What to wear to work today? Which of three projects has priority? What's the best day to choose a doctor's appointment? What should you make for dinner? In a state of depression, making even simple decisions can become a major undertaking, and more difficult decisions can become impossible. When indecision is accompanied by anxiety, being confronted by the necessity of making a choice can even lead to hysteria. People tend to think of a depressed person as being quiet and withdrawn, but if that person is backed into a corner, it can result in an emotional explosion or collapse.

  • Inability to Concentrate
    This can take two forms. It may be that no matter how hard you try, you simply cannot focus — on the task at hand, on a book you're trying to read, on the lecture you're attending, on the recipe you're following. Or it may be that your attention wanders without your being aware of it until someone points it out to you, or you suddenly notice you've been staring at the same page of your book for 20 minutes. Both can be embarrassing and frustrating. In either case, the inability to concentrate is an important condition to be noted.
  • Problems with Memory
    Memory problems primarily occur as a result of poor focus — that is, because of difficulty concentrating, you simply didn't hear something that was said to you and so don't recall it later. But many cognitive processes become slower and less effective in depression, including memory.

  • Disorganization
    Disorganization is not exclusively a symptom of depression, nor is it necessarily a disorder. And it is perfectly possible for a manic or hypomanic person to be unorganized, but in that state, such a person isn't likely to be bothered by it and may, for example, know just where a particular item is in spite of having his belongings in a state of chaos.

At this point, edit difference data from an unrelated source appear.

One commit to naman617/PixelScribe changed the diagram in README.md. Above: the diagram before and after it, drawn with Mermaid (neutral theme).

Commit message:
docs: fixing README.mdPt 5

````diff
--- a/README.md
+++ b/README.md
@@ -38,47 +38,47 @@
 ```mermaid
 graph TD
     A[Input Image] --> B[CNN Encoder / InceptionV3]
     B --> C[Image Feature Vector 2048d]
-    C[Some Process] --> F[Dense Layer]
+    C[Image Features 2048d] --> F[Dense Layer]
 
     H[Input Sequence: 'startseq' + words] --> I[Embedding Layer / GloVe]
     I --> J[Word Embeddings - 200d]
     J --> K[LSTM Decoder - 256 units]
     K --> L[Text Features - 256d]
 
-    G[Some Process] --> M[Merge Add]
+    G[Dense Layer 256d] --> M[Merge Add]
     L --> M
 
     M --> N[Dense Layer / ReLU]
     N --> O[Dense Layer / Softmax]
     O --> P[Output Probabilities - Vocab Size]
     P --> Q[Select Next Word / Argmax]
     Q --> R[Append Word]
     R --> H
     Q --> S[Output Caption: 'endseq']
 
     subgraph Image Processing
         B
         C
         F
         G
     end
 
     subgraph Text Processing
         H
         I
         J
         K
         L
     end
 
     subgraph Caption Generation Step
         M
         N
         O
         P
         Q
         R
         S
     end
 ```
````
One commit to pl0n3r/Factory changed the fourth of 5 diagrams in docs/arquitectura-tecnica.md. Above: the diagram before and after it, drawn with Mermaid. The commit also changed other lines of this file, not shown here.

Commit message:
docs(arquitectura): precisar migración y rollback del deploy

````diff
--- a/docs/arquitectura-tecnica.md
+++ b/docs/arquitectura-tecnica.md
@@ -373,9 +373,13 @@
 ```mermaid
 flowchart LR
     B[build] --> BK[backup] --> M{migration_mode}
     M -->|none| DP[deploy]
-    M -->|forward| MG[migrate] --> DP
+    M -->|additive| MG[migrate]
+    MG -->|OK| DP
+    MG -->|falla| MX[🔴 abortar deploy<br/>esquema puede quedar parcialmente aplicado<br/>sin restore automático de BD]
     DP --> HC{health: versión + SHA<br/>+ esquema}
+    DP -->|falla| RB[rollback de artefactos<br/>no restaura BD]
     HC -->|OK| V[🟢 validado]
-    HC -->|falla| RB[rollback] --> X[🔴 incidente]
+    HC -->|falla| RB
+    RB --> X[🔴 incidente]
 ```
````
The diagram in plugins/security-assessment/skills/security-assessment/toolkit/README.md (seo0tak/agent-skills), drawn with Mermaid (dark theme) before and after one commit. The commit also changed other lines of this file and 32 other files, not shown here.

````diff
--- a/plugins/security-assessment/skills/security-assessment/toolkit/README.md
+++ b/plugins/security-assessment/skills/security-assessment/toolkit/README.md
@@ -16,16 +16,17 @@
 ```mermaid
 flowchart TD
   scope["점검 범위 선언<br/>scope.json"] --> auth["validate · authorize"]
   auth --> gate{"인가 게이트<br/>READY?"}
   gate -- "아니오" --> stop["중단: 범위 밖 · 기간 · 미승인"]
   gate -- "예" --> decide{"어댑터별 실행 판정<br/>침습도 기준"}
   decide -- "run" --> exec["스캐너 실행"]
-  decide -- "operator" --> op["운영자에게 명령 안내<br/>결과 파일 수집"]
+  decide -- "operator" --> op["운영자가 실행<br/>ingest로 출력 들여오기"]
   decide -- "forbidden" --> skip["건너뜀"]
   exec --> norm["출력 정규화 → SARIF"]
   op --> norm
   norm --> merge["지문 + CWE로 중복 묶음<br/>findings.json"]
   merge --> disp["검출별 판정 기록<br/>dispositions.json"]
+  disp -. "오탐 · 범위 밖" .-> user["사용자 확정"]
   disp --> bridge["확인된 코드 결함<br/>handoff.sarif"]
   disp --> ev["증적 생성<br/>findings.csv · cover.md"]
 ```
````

As with all the depression symptoms we've covered, recognizing these symptoms is a key element in knowing when to get help. For example, if you are always indecisive, even when manic or hypomanic, indecision likely won't be an identifying characteristic of depression for you — unless you react to it differently depending on your mood. If you can laugh it off when hypomanic but are filled with anxiety about it when depressed, you have a personal marker for your own depressive episodes.